Set across three different time periods, Urumeen houses
a revenge story that spans across generations.
While the connection between two characters, played by Bobby
Simha and Kalaiyarasan, forms the basic plot, rest of the film
revolves around why they badly want to see each other dead.
It shouldn't come across as a surprise if Bobby Simha bags many
more action flicks as a solo hero in the near future, for he looks
natural, playing a raw character, who seeks revenge.
Kalaiyarasan, who's been awarded a meaty role, does complete
justice to his character. The villainous look and laugh he's
managed to bring out deserves a mention and praise.
Reshmi Menon looks impressive, with her cute expressions working
in favour of the movie. While actors like Charlie and Sivabalan
have performed their respective roles well, Kaali Venkat and
Manobala fail to evoke laughter at regular intervals.
Technically, Urumeen is quite impressive. Background
score, cinematography and dialogues are some of the technical
aspects that stand out throughout.
Music director Achu Rajamani comes up with one of his best
background scores so far and cinematographer Ravindranath Guru has
provided some surprisingly slick visuals and together they've
elevated insipid scenes.
Though editor San Lokesh has done a decent job in keeping the
audience hooked for the most part of first half, he could've made
Urumeen a better 'thriller' by making more use of his
scissors, especially in the second half.
Screenplay throughout the first half is racy enough to keep you
interested. But it's the second half that spoils the fun, for it
gets way too slow for a thriller.
Debutant director Sakthivel Perumalsamy's brave attempt of
selecting a complex script has to be appreciated. But, it's his

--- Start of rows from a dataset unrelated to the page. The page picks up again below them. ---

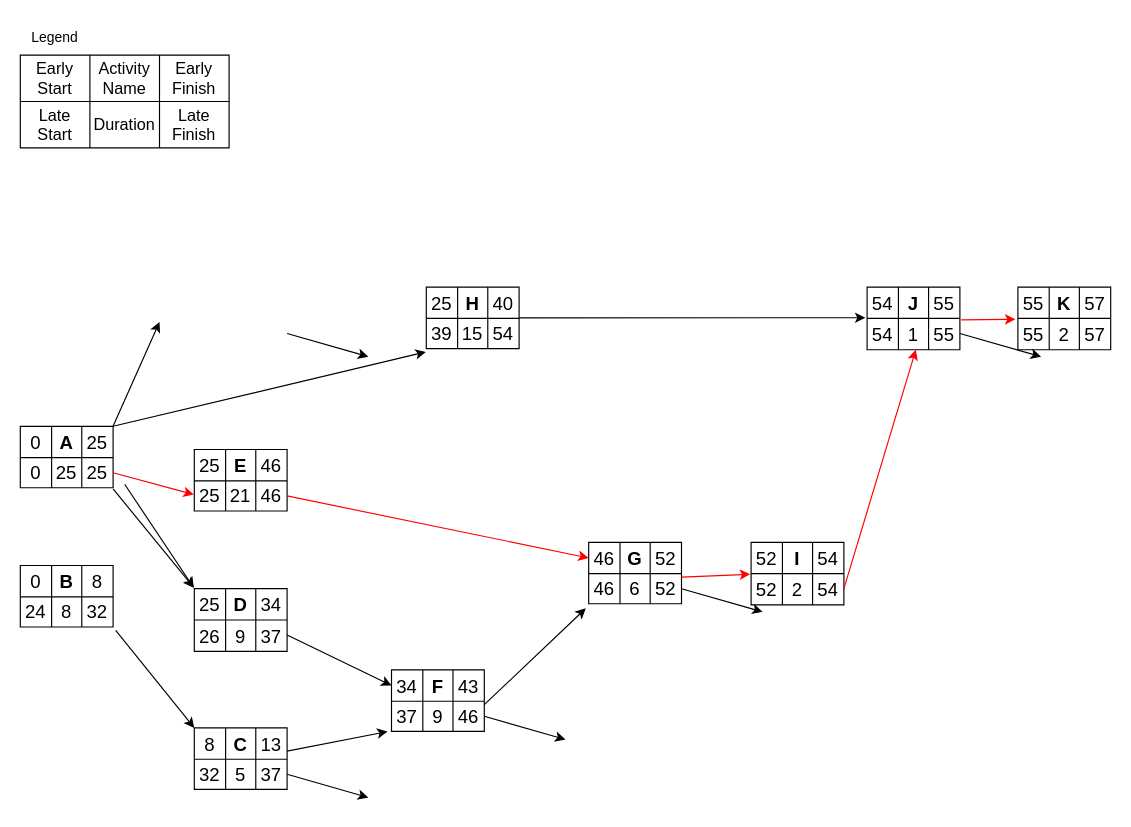
Before: critical.drawio in SyedSiddiqShakir/msc_iot_academic, a draw.io diagram. Source tidied: cells renumbered, new cells numbered last; positions are measured from the earlier drawing's top-left corner, leaving out a move shared by most shapes. Both pictures are drawn from the tidied source at 116%, with x=0, y=0 at pixel (20, 20).
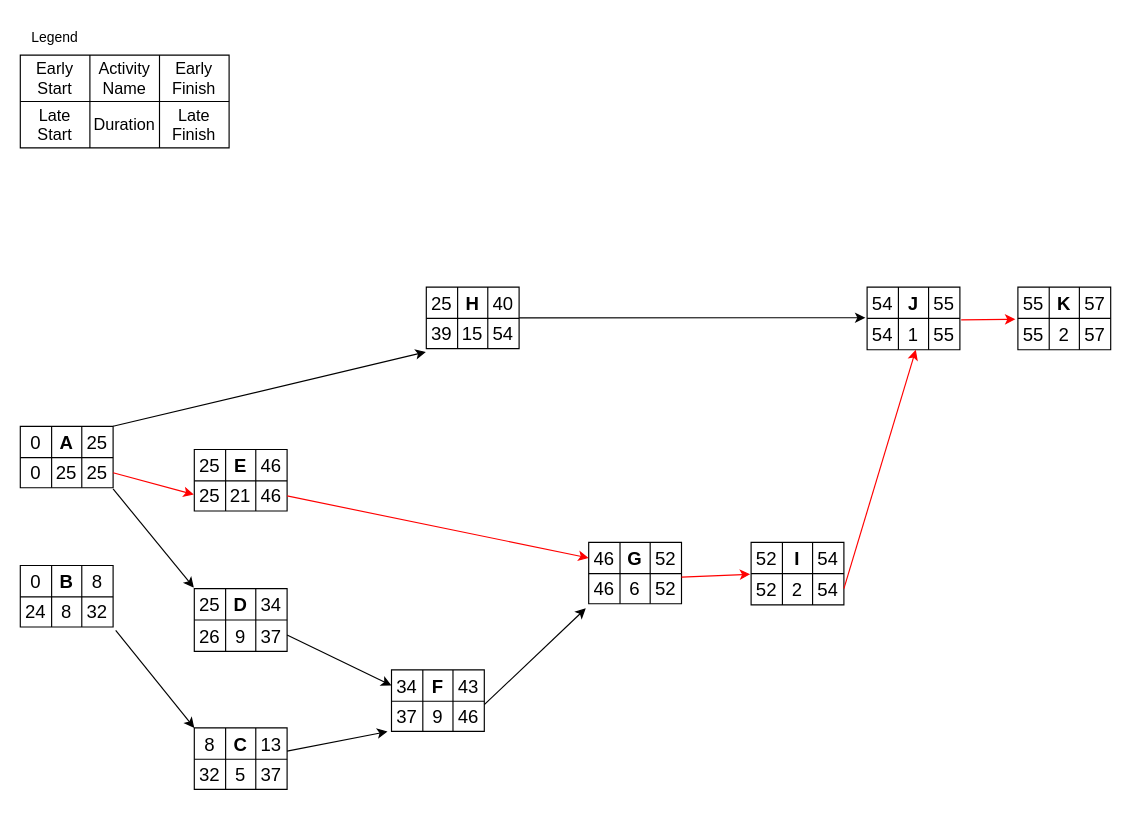
Above is the later version.

The change refers to these unchanged cells:
```xml
<mxCell id="3" style="shape=tableRow;horizontal=0;startSize=0;swimlaneHead=0;swimlaneBody=0;strokeColor=inherit;top=0;left=0;bottom=0;right=0;fillColor=none;points=[[0,0.5],[1,0.5]];portConstraint=eastwest;fontSize=16;" parent="2" vertex="1">
  <mxGeometry width="80" height="27" as="geometry" />
</mxCell>
<mxCell id="21" style="shape=tableRow;horizontal=0;startSize=0;swimlaneHead=0;swimlaneBody=0;strokeColor=inherit;top=0;left=0;bottom=0;right=0;fillColor=none;points=[[0,0.5],[1,0.5]];portConstraint=eastwest;fontSize=16;" parent="20" vertex="1">
  <mxGeometry width="80" height="27" as="geometry" />
</mxCell>
```

Change to the diagram source:
```diff
@@
-    <mxCell id="92" style="endArrow=classic;html=1;rounded=0;exitX=0.996;exitY=0.025;exitDx=0;exitDy=0;exitPerimeter=0;entryX=0;entryY=0.5;entryDx=0;entryDy=0;" parent="1" edge="1" source="3">
-      <mxGeometry relative="1" as="geometry">
-        <mxPoint x="120" y="260" as="targetPoint" />
-      </mxGeometry>
-    </mxCell>
@@
-    <mxCell id="94" style="endArrow=classic;html=1;rounded=0;exitX=1.008;exitY=0.975;exitDx=0;exitDy=0;exitPerimeter=0;entryX=-0.005;entryY=-0.024;entryDx=0;entryDy=0;entryPerimeter=0;" parent="1" edge="1" target="21">
-      <mxGeometry relative="1" as="geometry">
-        <mxPoint x="90" y="400" as="sourcePoint" />
-      </mxGeometry>
-    </mxCell>
@@
-    <mxCell id="97" style="endArrow=classic;html=1;rounded=0;exitX=1;exitY=0.5;exitDx=0;exitDy=0;entryX=0;entryY=0.5;entryDx=0;entryDy=0;" parent="1" edge="1">
-      <mxGeometry relative="1" as="geometry">
-        <mxPoint x="230" y="650" as="sourcePoint" />
-        <mxPoint x="300" y="670" as="targetPoint" />
-      </mxGeometry>
-    </mxCell>
-    <mxCell id="98" style="endArrow=classic;html=1;rounded=0;exitX=1;exitY=0.5;exitDx=0;exitDy=0;entryX=0;entryY=0.5;entryDx=0;entryDy=0;" parent="1" edge="1">
-      <mxGeometry relative="1" as="geometry">
-        <mxPoint x="400" y="600" as="sourcePoint" />
-        <mxPoint x="470" y="620" as="targetPoint" />
-      </mxGeometry>
-    </mxCell>
@@
-    <mxCell id="100" style="endArrow=classic;html=1;rounded=0;exitX=1;exitY=0.5;exitDx=0;exitDy=0;entryX=0;entryY=0.5;entryDx=0;entryDy=0;" parent="1" edge="1">
-      <mxGeometry relative="1" as="geometry">
-        <mxPoint x="570" y="490" as="sourcePoint" />
-        <mxPoint x="640" y="510" as="targetPoint" />
-      </mxGeometry>
-    </mxCell>
-    <mxCell id="101" style="endArrow=classic;html=1;rounded=0;exitX=1;exitY=0.5;exitDx=0;exitDy=0;entryX=0;entryY=0.5;entryDx=0;entryDy=0;" parent="1" edge="1">
-      <mxGeometry relative="1" as="geometry">
-        <mxPoint x="230" y="270" as="sourcePoint" />
-        <mxPoint x="300" y="290" as="targetPoint" />
-      </mxGeometry>
-    </mxCell>
@@
-    <mxCell id="103" style="endArrow=classic;html=1;rounded=0;exitX=1;exitY=0.5;exitDx=0;exitDy=0;entryX=0;entryY=0.5;entryDx=0;entryDy=0;" parent="1" edge="1">
-      <mxGeometry relative="1" as="geometry">
-        <mxPoint x="810" y="270" as="sourcePoint" />
-        <mxPoint x="880" y="290" as="targetPoint" />
-      </mxGeometry>
-    </mxCell>
```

lacklustre execution that lets Urumeen down.
With an interesting plot, Urumeen looks promising on
paper but a topsy-turvy narration aided by an ordinary screenplay
could leave you in a state of chaos, which might in turn evoke